After twenty-six years of exile following the Iranian revolution, the artist returned in Tehran in 2004 with her work receiving broad recognition and eventually institutional support. To better understand Farmanfarmaian’s work, Mahlouji will examine her cosmopolitan, modernizing impulses and undisciplined return to tradition against the background of the cross-cultural, and emphatically transnational histories of art in the 1960s and 1970s. Her practice will be juxtaposed with and contrasted against a set of prevalent discourses focused on the rediscovery, deconstruction and appropriation of native traditions in the immediate postcolonial period.
Vali Mahlouji is a London-based curator, founder of Archaeology of the Final Decade, independent advisor to the British Museum and director of Kaveh Golestan Estate. Mahlouji’s recent work includes exhibitions at Foam Fotografiemuseum Amsterdam, Musée d’Art Moderne de la Ville de Paris, MAXXI Museo nazionale delle arti del XXI secolo, Whitechapel Gallery, Photo London, Prince Claus Fund, Singapore International Festival of Arts, Art Dubai Modern, Bergen Triennial, Open Eye Gallery and Dhaka Art Summit 2018. Read more about Mahlouji's advisory role with Art Dubai Modern here
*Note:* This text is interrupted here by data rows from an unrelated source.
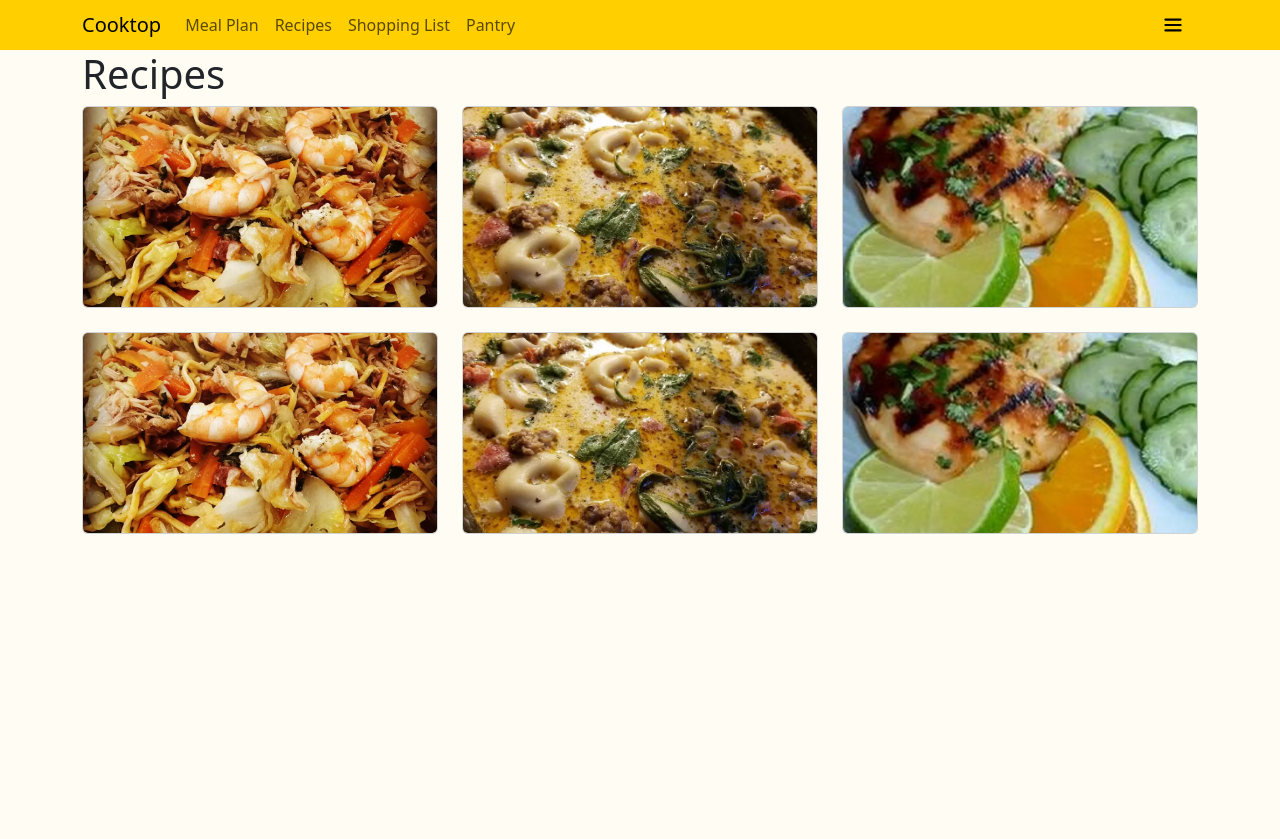
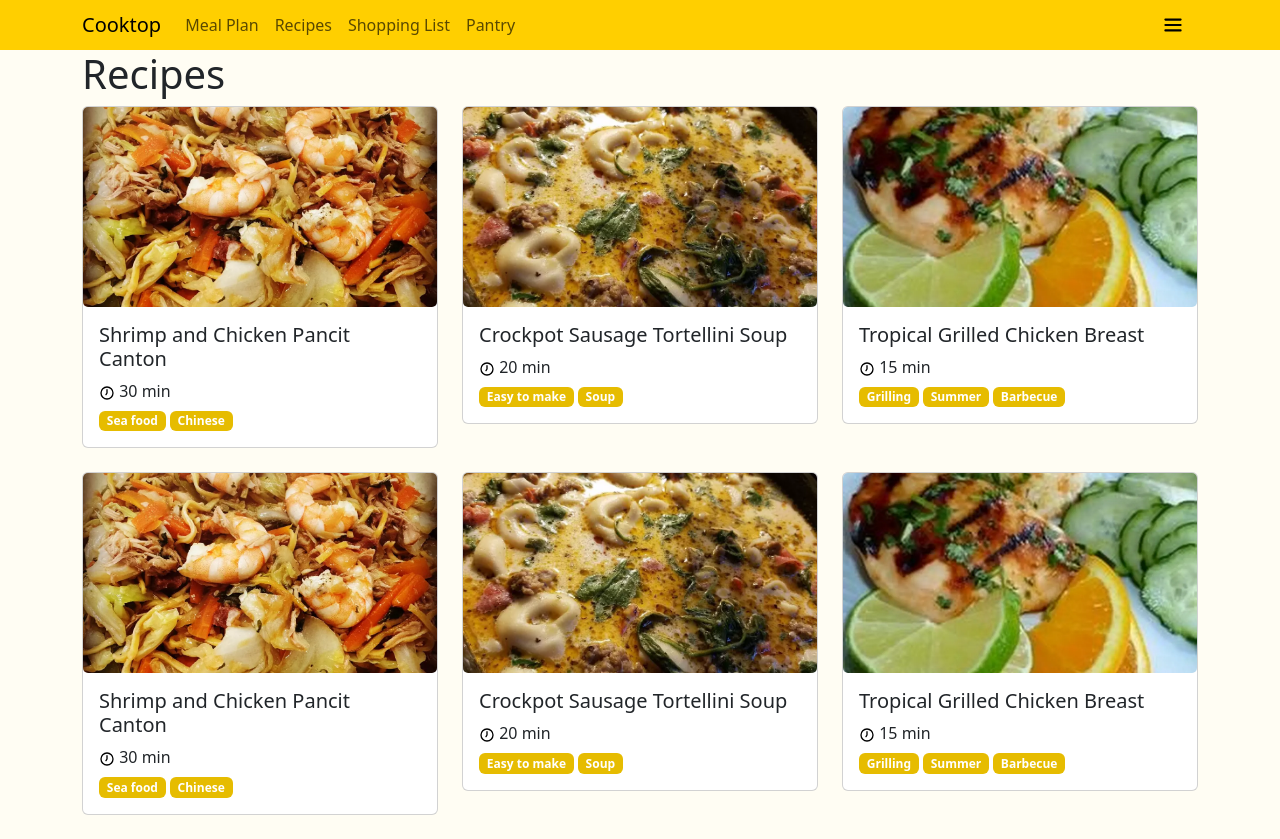
Before and after one commit to HiagoAC/cooktop, a React (Vite) app in the folder frontend/app/: page /recipes in a window 1280 px wide. Before the commit the page ends 800 px from the top, so only its background shows below. Built offline with nearby package versions, Linux system fonts and the light colour scheme.

Commit message:
added recipe info to recipe card in recipes page.

```diff
--- a/frontend/app/src/components/RecipeInList.tsx
+++ b/frontend/app/src/components/RecipeInList.tsx
@@ -1,5 +1,6 @@
-import { Card } from 'react-bootstrap';
+import { Badge, Card, Stack } from 'react-bootstrap';
 import '../styles/RecipeInList.css';
+import clockIcon from '../assets/clock_icon.svg';
 
 
 type RecipeInListProps = {
@@ -20,5 +21,24 @@ export function RecipeInList({ id, title, time_minutes, tags, image }:
                 height="200px"
                 className="card-img"
             />
+            <Card.Body className="d-flex flex-column">
+                <Card.Title>{title}</Card.Title>
+                <Card.Text>
+                    <span>
+                        <div className="icon-container">
+                            <img
+                                src={clockIcon}
+                                alt="pre time"
+                                className="clock-icon"
+                            />
+                        </div> {time_minutes} min
+                    </span>
+                    <Stack direction="horizontal" gap={1} className="mt-2">
+                        {tags.map(tag => (
+                        <Badge bg="custom" className="custom-badge">{tag}</Badge>
+                        ))}
+                    </Stack>
+                </Card.Text>
+            </Card.Body>
         </Card>
 }
--- a/frontend/app/src/styles/RecipeInList.css
+++ b/frontend/app/src/styles/RecipeInList.css
@@ -1,3 +1,21 @@
+@import url('./global.css');
+
 .card-img {
     object-fit: cover;
 }
+
+.icon-container {
+    width: 1em;
+    height: 1em;
+    display: inline-block;
+}
+
+.clock-icon {
+    width: 100%;
+    height: 100%;
+    object-fit: contain;
+}
+
+.custom-badge {
+   background-color: var(--info-color);
+}
--- a/frontend/app/src/styles/global.css
+++ b/frontend/app/src/styles/global.css
@@ -1,4 +1,5 @@
 :root {
     --accent-color: #ffcf00;
     --base-color: #fffdf3;
+    --info-color: #e6bc00;
   }
```
Also changed, not shown: frontend/app/src/assets/clock_icon.svg (added).
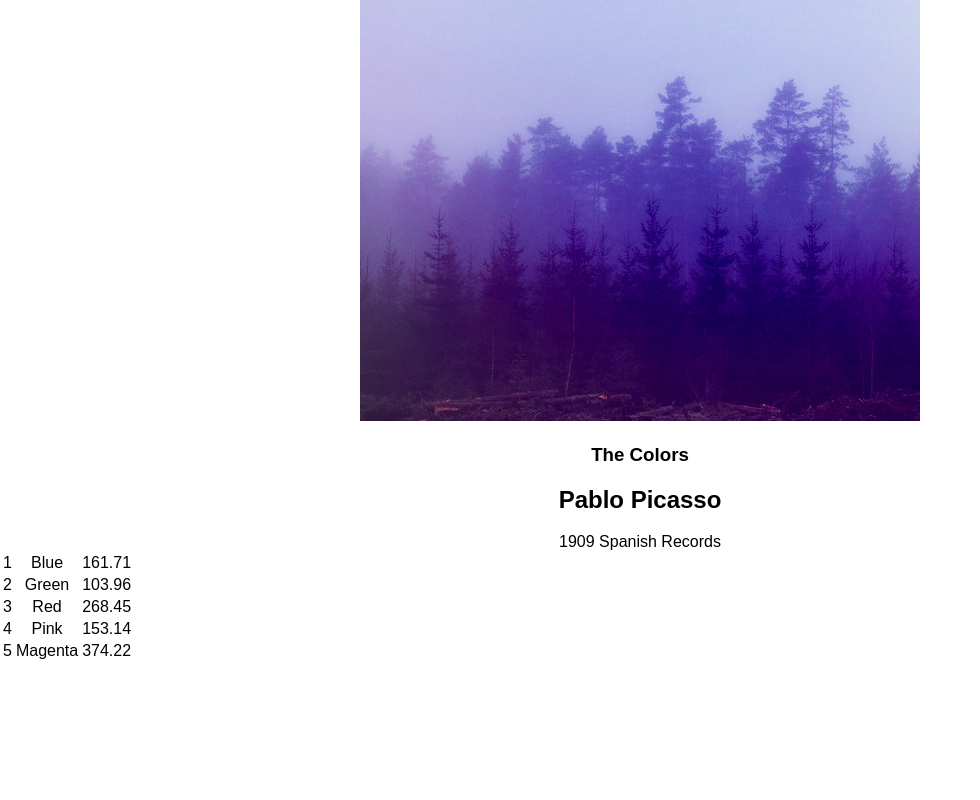
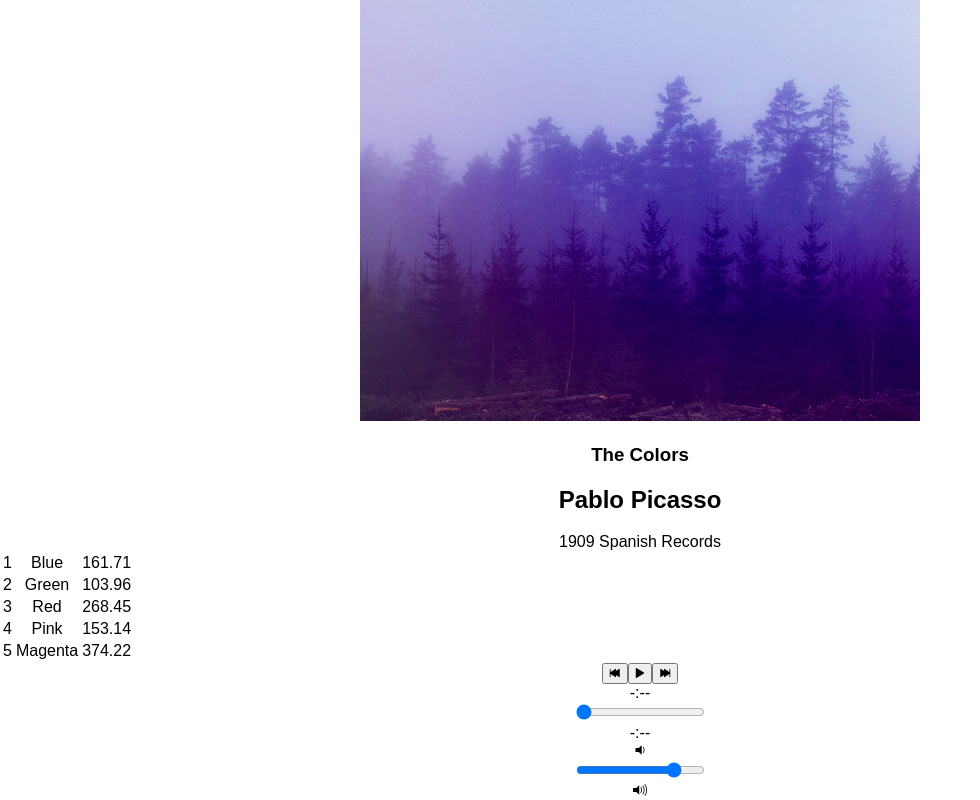
Before and after one commit to marialobillo/bloc-jams-react, a React (Create React App) app: page /album/the-colors in a window 1280 px wide. Shown: the part 237-1037 px from the top of the page, without its empty margins (0-980 px from the left). Before the commit the page ends 900 px from the top, so only its background shows below. Built offline with nearby package versions, Linux system fonts and the light colour scheme.

Commit message:
checkpoint player bar buttons: Completed

```diff
--- a/public/index.html
+++ b/public/index.html
@@ -20,6 +20,7 @@
       Learn how to configure a non-root public URL by running `npm run build`.
     -->
     <title>React App</title>
+    <link href="http://code.ionicframework.com/ionicons/2.0.1/css/ionicons.min.css" rel="stylesheet">
   </head>
   <body>
     <noscript>
@@ -36,5 +37,6 @@
       To begin the development, run `npm start` or `yarn start`.
       To create a production bundle, use `npm run build` or `yarn build`.
     -->
+
   </body>
 </html>
--- a/src/components/Album.js
+++ b/src/components/Album.js
@@ -1,6 +1,7 @@
 import React, { Component } from 'react';
 import albumData from './../data/albums';
 import Ionicon from 'react-ionicons';
+import PlayerBar from './PlayerBar';
 
 class Album extends Component{
   constructor(props){
@@ -50,6 +51,14 @@
     }
   }
 
+  handlePrevClic(){
+    const currentIndex = this.state.album.songs.findIndex(song => this.state.currentSong === song);
+    const newIndex = Math.max(0, currentIndex - 1);
+    const newSong = this.state.album.songs[newIndex];
+    this.setSong(newSong);
+    this.play();
+  }
+
   render(){
     return(
       <section className="album">
@@ -89,6 +98,12 @@
             }
           </tbody>
         </table>
+        <PlayerBar
+          isPlaying={this.state.isPlaying}
+          currentSong={this.state.currentSong}
+          handleSongClick={() => this.handleSongClick(this.state.currentSong)}
+          handlePrevClick={() => this.handlePrevClic()}
+        />
       </section>
     )
   }
--- /dev/null
+++ b/src/components/PlayerBar.js
@@ -0,0 +1,36 @@
+import React, { Component } from 'react';
+import Ionicon from 'react-ionicons';
+
+
+class PlayerBar extends Component {
+	render(){
+		return(
+			<section className="player-bar">
+				<section id="buttons">
+					<button id="previous" onClick={this.props.handlePrevClick} >
+						<span className="ion-skip-backward"></span>
+					</button>
+					<button id="play-pause" onClick={this.props.handleSongClick} >
+						<span className={this.props.isPlaying ? 'ion-pause' : 'ion-play'}></span>
+					</button>
+					<button id="next">
+						<span className="ion-skip-forward"></span>
+					</button>
+				</section>
+				<section id="time-control">
+					<div className="current-time">-:--</div>
+					<input type="range" className="seek-bar" value="0" />
+					<div className="total-time">-:--</div>
+				</section>
+				<section id="volume-control">
+					<div className="icon ion-volume-low"></div>
+					<input type="range" className="seek-bar" value="80" />
+					<div className="icon ion-volume-high"></div>
+				</section>
+			</section>
+
+		)
+	}
+}
+
+export default PlayerBar;
```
Founded in 2010, Archaeology of the Final Decade (AOTFD) is a non-profit curatorial and educational platform, which researches histories of nations condemned by social displacement, cultural annihilation or deliberate disappearance. AOTFD engages with accounts of culture, which have been lost through material destruction, acts of censorship, political, economic or human contingencies. The research identifies, investigates and re-circulates significant cultural and artistic materials that have remained obscure, under-exposed, endangered, banned or in some instances destroyed. AOTFD materials have been acquired by Tate Modern, Musée d’Art Moderne de la Ville de Paris, Smithsonian Institute and Los Angeles County Museum of Art (LACMA).For further more details here.
Farmanfarmaian was born in Qazvin, Iran in 1924. Between 1945 and 1957, she spent her formative years amidst the New York art scene, a time marked by friendships with fellow artists such as Frank Stella and Andy Warhol, before returning to Iran. Exiled following the Iranian Revolution of 1979, Farmanfarmaian returned once again to her native Iran and has been firmly re-established there since 2004. Farmanfarmaian is considered to be one of the most important Iranian artists working today.
Sunset, Sunrise reflects a life lived between two cultures, across histories of East and West. It investigates the abundance and mystery of nature, the universe and our place within it. More than seventy artworks are on display ranging from painting, sculpture, jewellery and tapestry to collages and works on paper. There are previously unseen drawings such as Untitled 4 (2017) and Untitled (2012) together with her signature mirrored pieces. Often kaleidoscopic with rich geometric and architectural forms, these works encapsulate Farmanfarmaian’s ability to merge traditional Persian techniques with contemporary Western abstraction.
This talk took place on 14 November 2018 at IMMA.
You can also read a blog that accompanies this talk /
Image Credit: Monir in her salon 1975_Tehran_Bukhara(Turkoman textile) in background_Courtesy of the artist and The Third Line, Dubai